# Directions for this task:
Copy every line in the records below that contains the word "empty".

# Material provided:
# # # # # # #
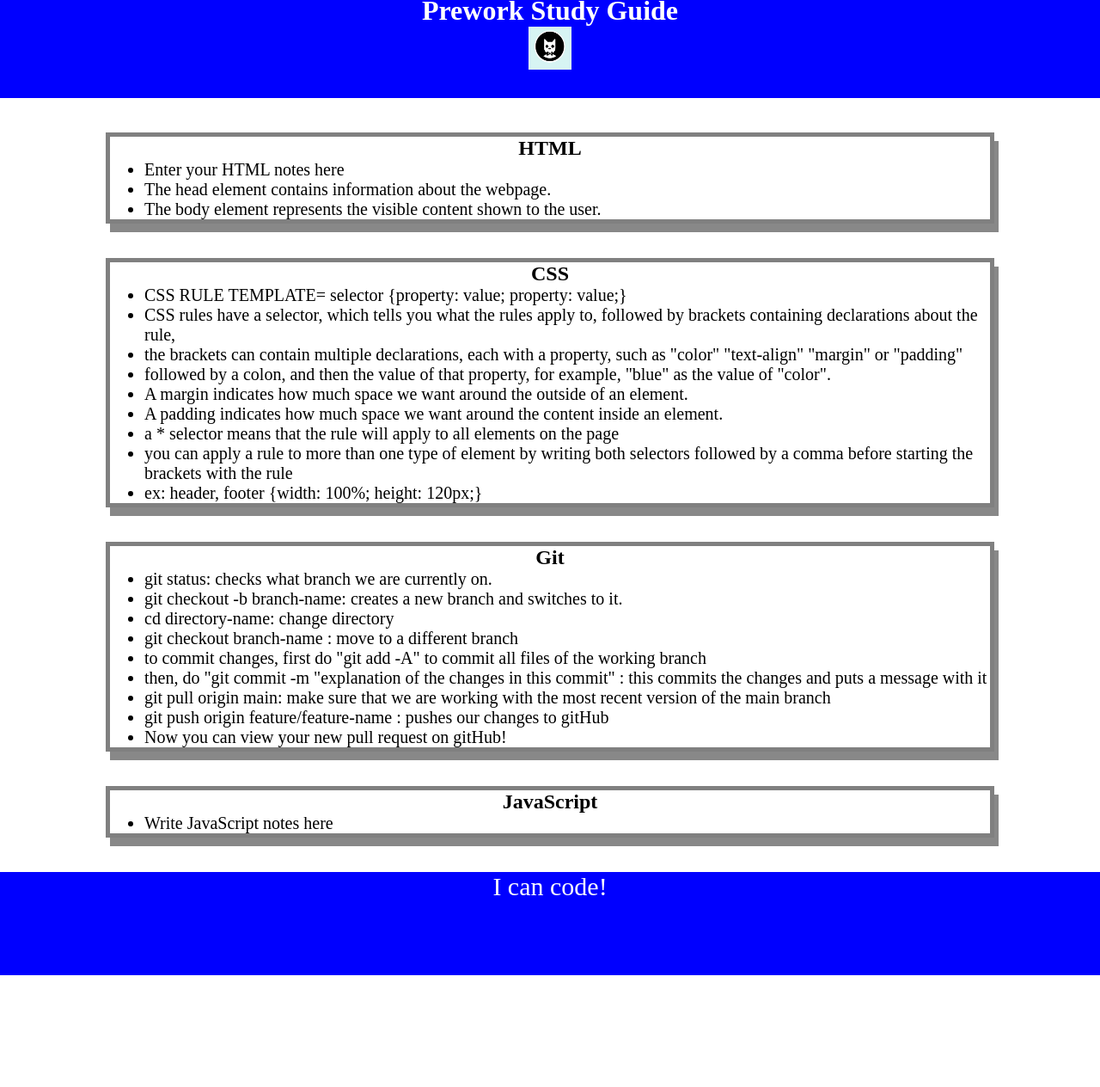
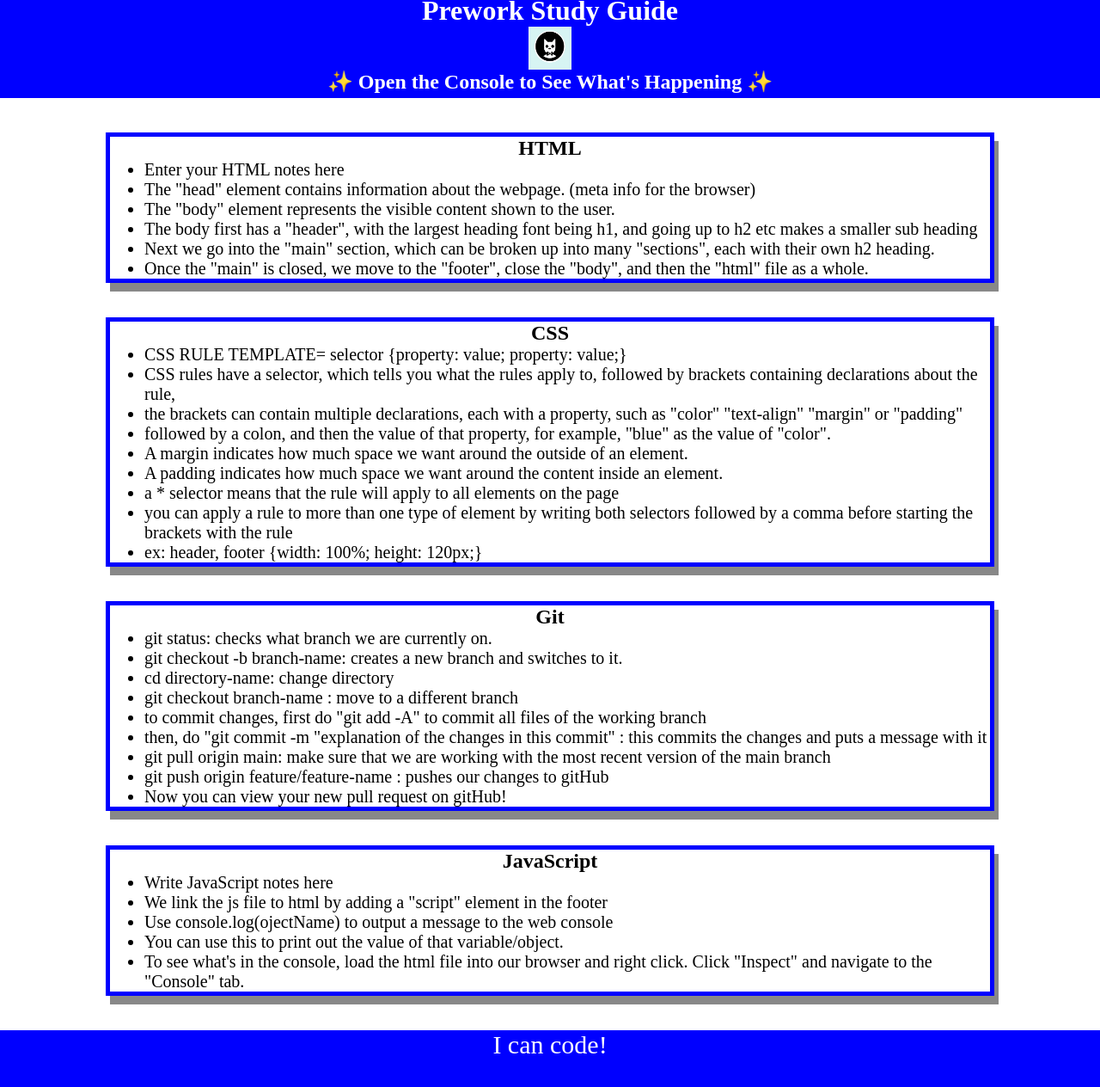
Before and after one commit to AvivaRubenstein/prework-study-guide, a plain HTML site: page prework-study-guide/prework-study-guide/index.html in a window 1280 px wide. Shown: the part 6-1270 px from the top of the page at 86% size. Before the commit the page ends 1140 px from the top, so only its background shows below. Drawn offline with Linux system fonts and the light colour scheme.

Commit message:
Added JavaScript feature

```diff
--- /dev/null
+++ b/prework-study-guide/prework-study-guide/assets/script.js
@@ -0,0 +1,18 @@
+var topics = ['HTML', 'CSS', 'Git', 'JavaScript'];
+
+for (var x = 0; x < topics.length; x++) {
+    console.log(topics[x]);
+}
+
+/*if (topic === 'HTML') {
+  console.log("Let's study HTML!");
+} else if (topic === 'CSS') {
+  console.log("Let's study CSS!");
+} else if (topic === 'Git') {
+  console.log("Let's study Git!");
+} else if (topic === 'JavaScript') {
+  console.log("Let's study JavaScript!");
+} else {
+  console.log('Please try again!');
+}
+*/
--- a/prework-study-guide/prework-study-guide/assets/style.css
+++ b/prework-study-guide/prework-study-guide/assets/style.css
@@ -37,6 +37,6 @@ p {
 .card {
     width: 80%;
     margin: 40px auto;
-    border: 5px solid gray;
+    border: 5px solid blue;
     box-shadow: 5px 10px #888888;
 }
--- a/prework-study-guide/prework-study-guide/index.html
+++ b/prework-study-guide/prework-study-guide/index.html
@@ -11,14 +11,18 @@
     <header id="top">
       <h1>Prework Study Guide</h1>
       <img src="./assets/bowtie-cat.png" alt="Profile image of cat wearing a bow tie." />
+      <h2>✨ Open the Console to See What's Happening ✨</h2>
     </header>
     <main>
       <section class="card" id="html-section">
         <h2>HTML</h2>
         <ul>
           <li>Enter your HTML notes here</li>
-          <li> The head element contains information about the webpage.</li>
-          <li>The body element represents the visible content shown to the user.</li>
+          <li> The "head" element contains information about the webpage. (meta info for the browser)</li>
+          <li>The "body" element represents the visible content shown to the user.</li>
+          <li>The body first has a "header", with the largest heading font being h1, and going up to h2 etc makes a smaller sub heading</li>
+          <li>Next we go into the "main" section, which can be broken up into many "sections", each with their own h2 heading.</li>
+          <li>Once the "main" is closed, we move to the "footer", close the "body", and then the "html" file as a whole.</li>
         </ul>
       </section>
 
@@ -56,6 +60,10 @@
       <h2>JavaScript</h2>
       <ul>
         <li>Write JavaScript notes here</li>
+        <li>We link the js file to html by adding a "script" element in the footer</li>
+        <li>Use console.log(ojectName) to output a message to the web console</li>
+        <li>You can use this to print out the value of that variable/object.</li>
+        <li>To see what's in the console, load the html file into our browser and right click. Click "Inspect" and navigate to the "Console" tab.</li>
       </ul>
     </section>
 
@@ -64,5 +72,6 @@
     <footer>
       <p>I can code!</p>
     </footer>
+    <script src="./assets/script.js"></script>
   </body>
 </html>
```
# # # # # # #
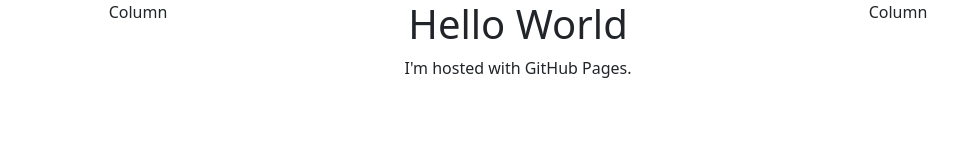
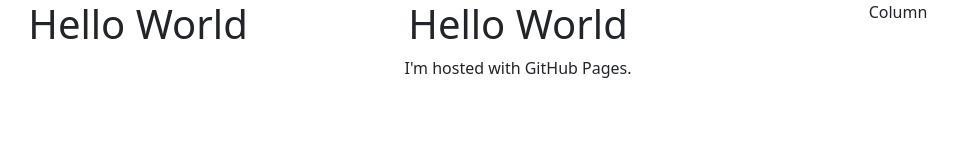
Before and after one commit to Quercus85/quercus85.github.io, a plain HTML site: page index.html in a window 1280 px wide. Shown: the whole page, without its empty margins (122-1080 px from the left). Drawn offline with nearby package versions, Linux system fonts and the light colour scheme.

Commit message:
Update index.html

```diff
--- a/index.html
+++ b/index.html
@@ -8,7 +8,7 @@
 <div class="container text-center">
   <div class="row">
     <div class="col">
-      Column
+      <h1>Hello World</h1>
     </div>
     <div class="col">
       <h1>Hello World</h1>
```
# # # # # # #
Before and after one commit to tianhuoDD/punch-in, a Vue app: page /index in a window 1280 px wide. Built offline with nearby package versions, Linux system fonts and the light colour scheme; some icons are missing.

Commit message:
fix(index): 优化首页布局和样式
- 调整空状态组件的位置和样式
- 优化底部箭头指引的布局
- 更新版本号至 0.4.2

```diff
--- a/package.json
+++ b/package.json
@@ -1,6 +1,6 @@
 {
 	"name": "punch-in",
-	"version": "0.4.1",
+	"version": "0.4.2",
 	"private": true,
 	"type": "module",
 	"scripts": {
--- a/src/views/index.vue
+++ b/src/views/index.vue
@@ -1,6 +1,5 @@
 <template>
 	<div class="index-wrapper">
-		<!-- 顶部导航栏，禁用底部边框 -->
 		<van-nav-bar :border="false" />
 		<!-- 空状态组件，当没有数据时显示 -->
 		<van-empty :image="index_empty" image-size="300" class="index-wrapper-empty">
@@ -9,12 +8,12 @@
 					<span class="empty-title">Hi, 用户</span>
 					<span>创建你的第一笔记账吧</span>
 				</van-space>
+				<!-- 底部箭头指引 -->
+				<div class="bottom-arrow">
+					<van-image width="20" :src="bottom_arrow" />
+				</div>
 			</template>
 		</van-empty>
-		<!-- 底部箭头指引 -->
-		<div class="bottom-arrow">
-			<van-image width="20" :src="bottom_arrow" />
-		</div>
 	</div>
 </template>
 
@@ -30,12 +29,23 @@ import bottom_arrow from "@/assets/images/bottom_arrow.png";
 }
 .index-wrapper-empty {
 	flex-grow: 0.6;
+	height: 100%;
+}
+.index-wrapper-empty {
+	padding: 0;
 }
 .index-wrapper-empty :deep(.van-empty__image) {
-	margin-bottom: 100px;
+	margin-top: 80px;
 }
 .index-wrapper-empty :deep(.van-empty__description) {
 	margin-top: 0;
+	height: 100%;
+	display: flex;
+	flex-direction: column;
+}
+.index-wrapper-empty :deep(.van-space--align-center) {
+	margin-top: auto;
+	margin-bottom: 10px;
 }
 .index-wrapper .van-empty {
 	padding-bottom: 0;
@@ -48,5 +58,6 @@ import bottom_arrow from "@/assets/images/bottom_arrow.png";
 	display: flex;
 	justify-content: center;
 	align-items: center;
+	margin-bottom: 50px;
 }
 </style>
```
# # # # # # #
# Finished task:
Before and after one commit to Quercus85/quercus85.github.io, a plain HTML site: page index.html in a window 1280 px wide. Shown: the whole page, without its empty margins (122-1080 px from the left). Drawn offline with nearby package versions, Linux system fonts and the light colour scheme.
 		<van-empty :image="index_empty" image-size="300" class="index-wrapper-empty">
 					<span class="empty-title">Hi, 用户</span>
 		</van-empty>
 .index-wrapper-empty {
+.index-wrapper-empty {
 .index-wrapper-empty :deep(.van-empty__image) {
 .index-wrapper-empty :deep(.van-empty__description) {
+.index-wrapper-empty :deep(.van-space--align-center) {
 .index-wrapper .van-empty {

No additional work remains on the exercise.